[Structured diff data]
· · · · · · ·

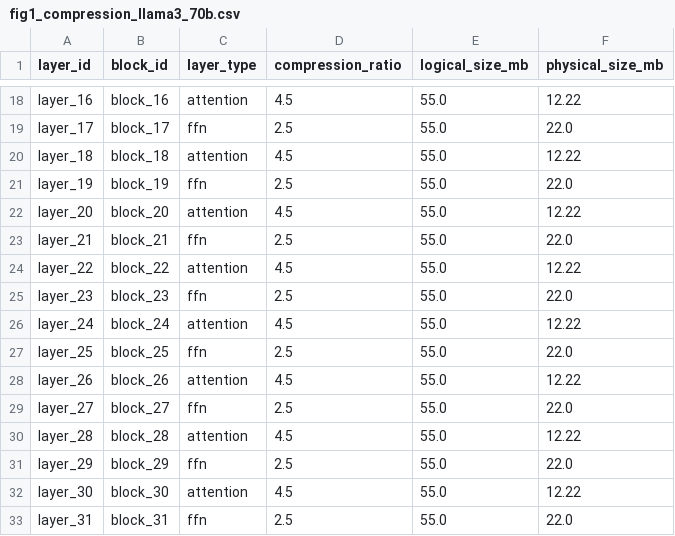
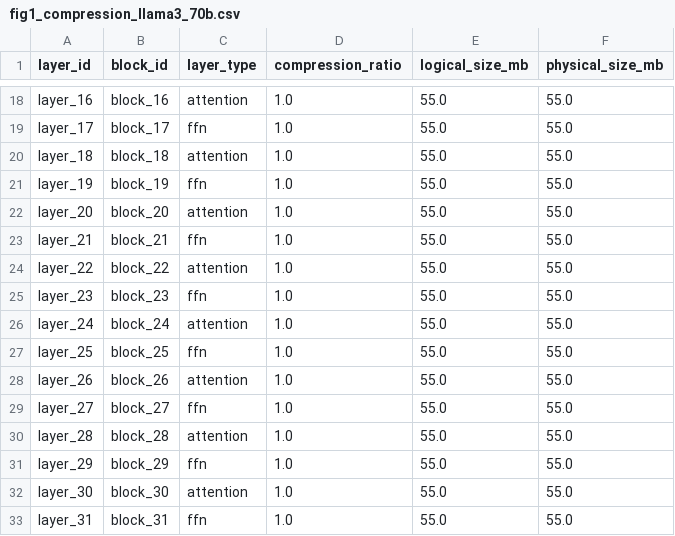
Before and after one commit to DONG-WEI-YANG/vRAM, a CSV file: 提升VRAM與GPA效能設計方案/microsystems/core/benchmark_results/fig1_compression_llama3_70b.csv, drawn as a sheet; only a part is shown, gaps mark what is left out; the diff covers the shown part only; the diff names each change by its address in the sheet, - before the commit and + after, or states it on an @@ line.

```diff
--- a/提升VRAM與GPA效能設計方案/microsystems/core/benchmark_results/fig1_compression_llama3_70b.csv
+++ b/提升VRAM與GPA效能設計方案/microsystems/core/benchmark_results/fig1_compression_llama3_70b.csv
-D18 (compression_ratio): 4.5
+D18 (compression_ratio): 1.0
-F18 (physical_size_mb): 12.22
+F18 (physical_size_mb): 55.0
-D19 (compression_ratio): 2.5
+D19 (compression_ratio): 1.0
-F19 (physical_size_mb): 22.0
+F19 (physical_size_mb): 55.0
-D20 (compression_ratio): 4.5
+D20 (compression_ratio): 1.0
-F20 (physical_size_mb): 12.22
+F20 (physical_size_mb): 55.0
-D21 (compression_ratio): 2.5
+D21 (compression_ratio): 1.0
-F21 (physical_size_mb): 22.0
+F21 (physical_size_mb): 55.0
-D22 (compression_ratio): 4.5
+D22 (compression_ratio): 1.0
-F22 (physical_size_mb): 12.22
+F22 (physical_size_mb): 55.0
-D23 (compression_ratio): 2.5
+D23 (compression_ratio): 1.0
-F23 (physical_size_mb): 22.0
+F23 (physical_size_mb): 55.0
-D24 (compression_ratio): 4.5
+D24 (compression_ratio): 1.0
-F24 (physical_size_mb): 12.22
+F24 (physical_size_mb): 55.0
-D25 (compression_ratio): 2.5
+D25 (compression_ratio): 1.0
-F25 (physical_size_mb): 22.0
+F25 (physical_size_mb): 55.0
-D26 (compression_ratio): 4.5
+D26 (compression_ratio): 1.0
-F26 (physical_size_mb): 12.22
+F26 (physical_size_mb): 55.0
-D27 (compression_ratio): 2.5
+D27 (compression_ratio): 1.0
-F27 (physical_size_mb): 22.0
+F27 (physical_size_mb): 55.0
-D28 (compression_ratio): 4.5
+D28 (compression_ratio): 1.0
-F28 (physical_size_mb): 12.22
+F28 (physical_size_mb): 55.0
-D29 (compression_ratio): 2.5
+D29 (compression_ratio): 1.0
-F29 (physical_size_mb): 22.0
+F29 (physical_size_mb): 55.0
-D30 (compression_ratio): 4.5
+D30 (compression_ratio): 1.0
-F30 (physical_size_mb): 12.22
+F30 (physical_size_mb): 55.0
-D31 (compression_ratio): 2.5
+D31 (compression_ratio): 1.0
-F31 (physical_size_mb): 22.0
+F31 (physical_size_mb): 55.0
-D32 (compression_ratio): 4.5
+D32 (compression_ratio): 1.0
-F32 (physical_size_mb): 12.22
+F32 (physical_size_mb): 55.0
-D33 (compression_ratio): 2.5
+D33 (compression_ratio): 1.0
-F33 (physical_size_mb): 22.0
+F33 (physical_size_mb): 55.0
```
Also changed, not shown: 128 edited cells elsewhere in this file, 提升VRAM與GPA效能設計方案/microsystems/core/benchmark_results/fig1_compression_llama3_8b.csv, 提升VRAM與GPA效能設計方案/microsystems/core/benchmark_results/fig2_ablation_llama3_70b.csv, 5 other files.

· · · · · · ·

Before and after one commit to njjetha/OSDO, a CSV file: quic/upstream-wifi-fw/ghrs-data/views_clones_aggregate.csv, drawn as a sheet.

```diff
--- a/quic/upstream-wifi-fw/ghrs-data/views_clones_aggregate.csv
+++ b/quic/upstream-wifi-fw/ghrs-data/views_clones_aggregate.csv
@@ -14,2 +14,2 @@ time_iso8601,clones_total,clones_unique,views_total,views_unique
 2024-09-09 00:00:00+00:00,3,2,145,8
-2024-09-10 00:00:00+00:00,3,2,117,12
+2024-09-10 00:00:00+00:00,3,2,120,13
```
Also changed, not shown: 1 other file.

· · · · · · ·

__Work request__. What lines above hold the word "changed"? List them all.

__Task solution__.
Also changed, not shown: 128 edited cells elsewhere in this file, 提升VRAM與GPA效能設計方案/microsystems/core/benchmark_results/fig1_compression_llama3_8b.csv, 提升VRAM與GPA效能設計方案/microsystems/core/benchmark_results/fig2_ablation_llama3_70b.csv, 5 other files.
Also changed, not shown: 1 other file.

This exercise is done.